It used to be that defendants were afraid of being punished for the crimes they committed. Now an accused who has associated in any way with a gang is usually more afraid of the dreaded gang enhancement.
California Penal Code Section 186.22 provides in part:
(a) Any person who actively participates in any criminal
street gang with knowledge that its members engage in or have engaged
in a pattern of criminal gang activity, and who willfully promotes,
furthers, or assists in any felonious criminal conduct by members of
that gang, shall be punished by imprisonment in a county jail for a
period not to exceed one year, or by imprisonment in the state prison
for 16 months, or two or three years.
These penalties become increasingly severe for more serious crimes and can even reach ten and twenty years in cases involving firearms and shootings. Often the penalty for the gang enhancement exceeds the penalty for the underlying crime itself.

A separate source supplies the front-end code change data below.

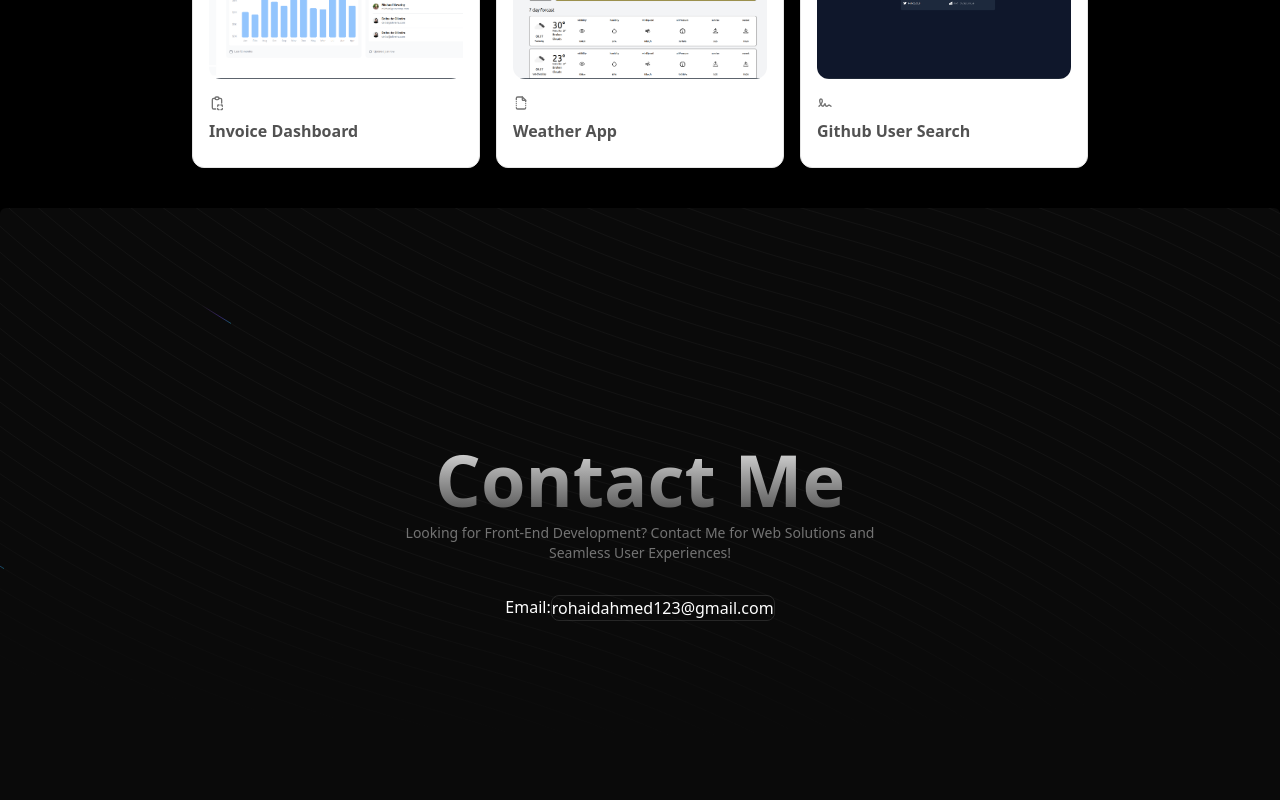
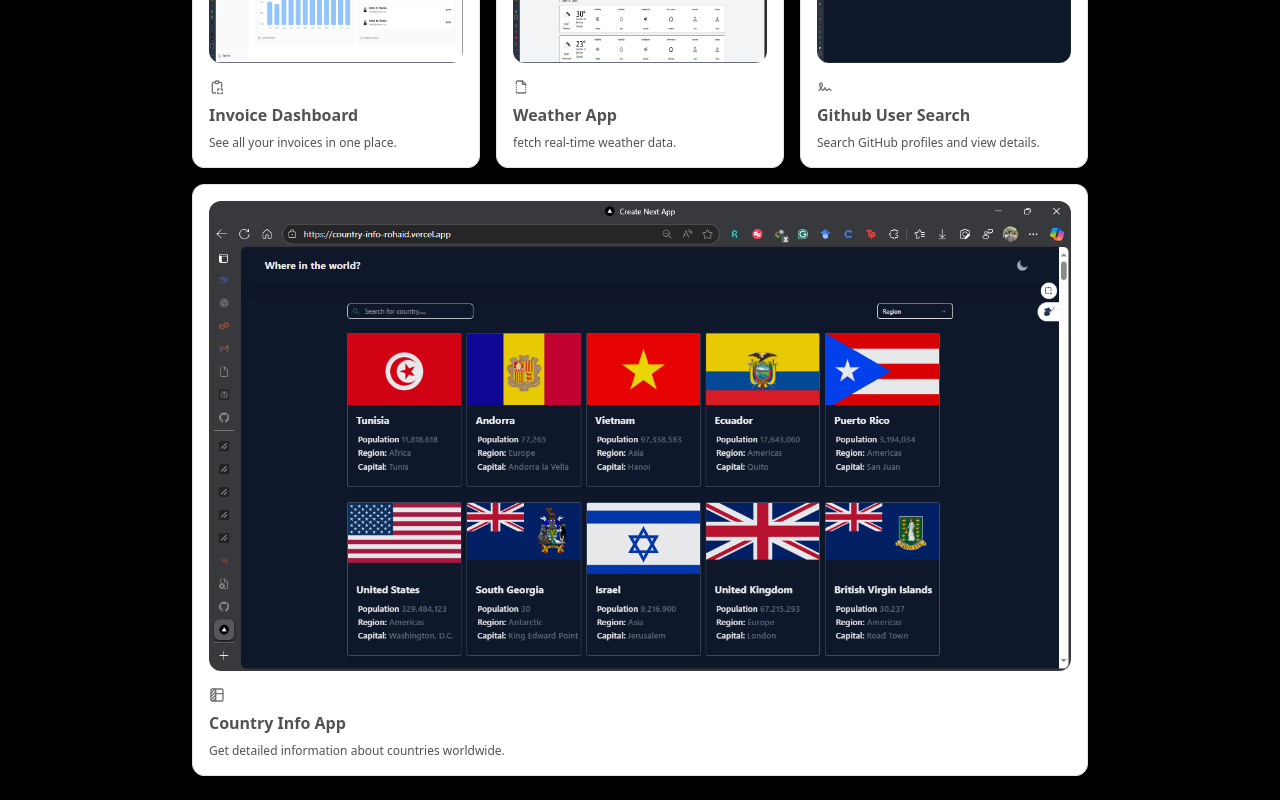
Before and after one commit to RohaidAhmed/rohaid-portfolio, a Next.js app: page / in a window 1280 px wide. Shown: the part 1800-2600 px from the top of the page. Built offline with nearby package versions, Linux system fonts and the light colour scheme.

Commit message:
new project added

```diff
--- a/src/app/(home)/components/BentoGridDemo.tsx
+++ b/src/app/(home)/components/BentoGridDemo.tsx
@@ -4,6 +4,7 @@
   IconClipboardCopy,
   IconFileBroken,
   IconSignature,
+  IconTableColumn,
 } from "@tabler/icons-react";
 import Link from "next/link";
 import Image from "next/image";
@@ -21,8 +22,8 @@
             description={item.description}
             header={item.header}
             icon={item.icon}
-            className={i === 3 || i === 6 ? "md:col-span-2" : ""} />
-
+            className={i === 3 || i === 6 ? "md:col-span-3 md:row-span-2" : ""}
+          />
         ))}
       </BentoGrid>
     </div>
@@ -37,9 +38,9 @@
       className="flex flex-1 w-full h-full min-h-[6rem] rounded-xl overflow-hidden"
     >
       <Image
-        className="h-full w-full object-cover"
-        width={500}
-        height={500}
+        className="h-full w-full object-fill hover:scale-105 transition-transform"
+        width={1000}
+        height={1000}
         src={src ?? ""}
         alt="project-img"
       />
@@ -49,7 +50,7 @@
 const items = [
   {
     title: "Invoice Dashboard",
-    description: "",
+    description: "See all your invoices in one place.",
     src: "/best-projects/invoice-dashboard.png",
     href: "https://invoice-dashboard-rohaid.vercel.app/",
     header: <ItemImage src={"/best-projects/invoice-dashboard.png"} href={"https://invoice-dashboard-rohaid.vercel.app/"} />,
@@ -58,7 +59,7 @@
   },
   {
     title: "Weather App",
-    description: "",
+    description: "fetch real-time weather data.",
     src: "/best-projects/weather-app.png",
     href: "https://forcast-weather.vercel.app/",
     header: <ItemImage src={"/best-projects/weather-app.png"} href={"https://forcast-weather.vercel.app/"} />,
@@ -66,33 +67,33 @@
   },
   {
     title: "Github User Search",
-    description: "",
+    description: "Search GitHub profiles and view details.",
     header: <ItemImage src={"/best-projects/github-user-search.png"} href={"https://github-user-serach-rohaid.vercel.app/"} />,
     icon: <IconSignature className="h-4 w-4 text-neutral-500" />,
   },
-  // {
-  //   title: "The Power of Communication",
-  //   description:
-  //     "Understand the impact of effective communication in our lives.",
-  //   header: <ItemImage />,
-  //   icon: <IconTableColumn className="h-4 w-4 text-neutral-500" />,
-  // },
+  {
+    title: "Country Info App",
+    description:
+      "Get detailed information about countries worldwide.",
+    header: <ItemImage src={"/best-projects/country-info.PNG"} href={"https://country-info-rohaid.vercel.app/"} />,
+    icon: <IconTableColumn className="h-4 w-4 text-neutral-500" />,
+  },
   // {
   //   title: "The Pursuit of Knowledge",
   //   description: "Join the quest for understanding and enlightenment.",
-  //   header: <ItemImage />,
+  //   header: <ItemImage src={""} href={""} />,
   //   icon: <IconArrowWaveRightUp className="h-4 w-4 text-neutral-500" />,
   // },
   // {
   //   title: "The Joy of Creation",
   //   description: "Experience the thrill of bringing ideas to life.",
-  //   header: <ItemImage />,
+  //   header: <ItemImage src={""} href={""} />,
   //   icon: <IconBoxAlignTopLeft className="h-4 w-4 text-neutral-500" />,
   // },
   // {
   //   title: "The Spirit of Adventure",
   //   description: "Embark on exciting journeys and thrilling discoveries.",
-  //   header: <ItemImage />,
+  //   header: <ItemImage src={""} href={""} />,
   //   icon: <IconBoxAlignRightFilled className="h-4 w-4 text-neutral-500" />,
   // },
 ];
--- a/src/app/(home)/components/TabsDemo.tsx
+++ b/src/app/(home)/components/TabsDemo.tsx
@@ -36,16 +36,16 @@
                 </div>
             ),
         },
-        // {
-        //     title: "Content",
-        //     value: "content",
-        //     content: (
-        //         <div className="w-full overflow-hidden relative h-full rounded-2xl p-10 text-xl md:text-4xl font-bold text-white bg-gradient-to-br from-purple-700 to-violet-900">
-        //             <p>Content tab</p>
-        //             <ImageContainer src={""} href={""} />
-        //         </div>
-        //     ),
-        // },
+        {
+            title: "Country Info App",
+            value: "country-info",
+            content: (
+                <div className="w-full overflow-hidden relative h-full rounded-2xl p-10 text-xl md:text-4xl font-bold text-white bg-gradient-to-br from-purple-700 to-violet-900">
+                    <p>Country Info App</p>
+                    <ImageContainer src={"/best-projects/country-info.PNG"} href={"https://country-info-rohaid.vercel.app/"} />
+                </div>
+            ),
+        },
         // {
         //     title: "Random",
         //     value: "random",
```
Also changed, not shown: public/best-projects/country-info.PNG (added), 1 other file (tests, documents, lock files or other folders).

Gange related enhancements are unfair for several reasons.
First, it is hard to define what is a gang. Are three or four Mexican Americans who gather in a park smoking marijuana and talking about where they are going to buy it a gang? Under an expansive view by the District Attorney’s Office ,such a group could be a gang because they gather with the purpose of breaking the law. Or what a about a group of San Diego criminal defense attorneys who gather for beers after work and discuss strategies for defending clients? Where do we draw the line? Gang enhancements often infringe upon a person’s right to gather with family members, friends, and colleagues.
It is hard to grow up in many areas of Southern California without knowing people who are affiliated with ganges. Minority individuals are often stopped by police and asked if they know or associate with gang members. These contacts or “Field Identification Cards” are often used later in court to try to prove that an individual is an active gang member.
Another problem with gang laws is the assumption by law enforecment individuals that any time a gang member commits a crime it is gang related. Not so . A gang member may become hungry and steal food with no purpose to promote the activity of a gang. A gang member may become intoxicated and assault someone because of anger. While punishment is warranted for the crime, additional punishment is not warranted for gang membership.
Gang laws are generally used to target minority individuals. California should not punish individuals because of their culture or lifestyle choices but based on the crime committed.
Gang laws reflect the loss of identity that many young people and minority members feel in modern society. Gang enhancements are not a solution to crime but are part of the problem.
At the Law Offices of Russell Babcock we will fight hard to have gang enhancements dropped from a case when there is no basis for them.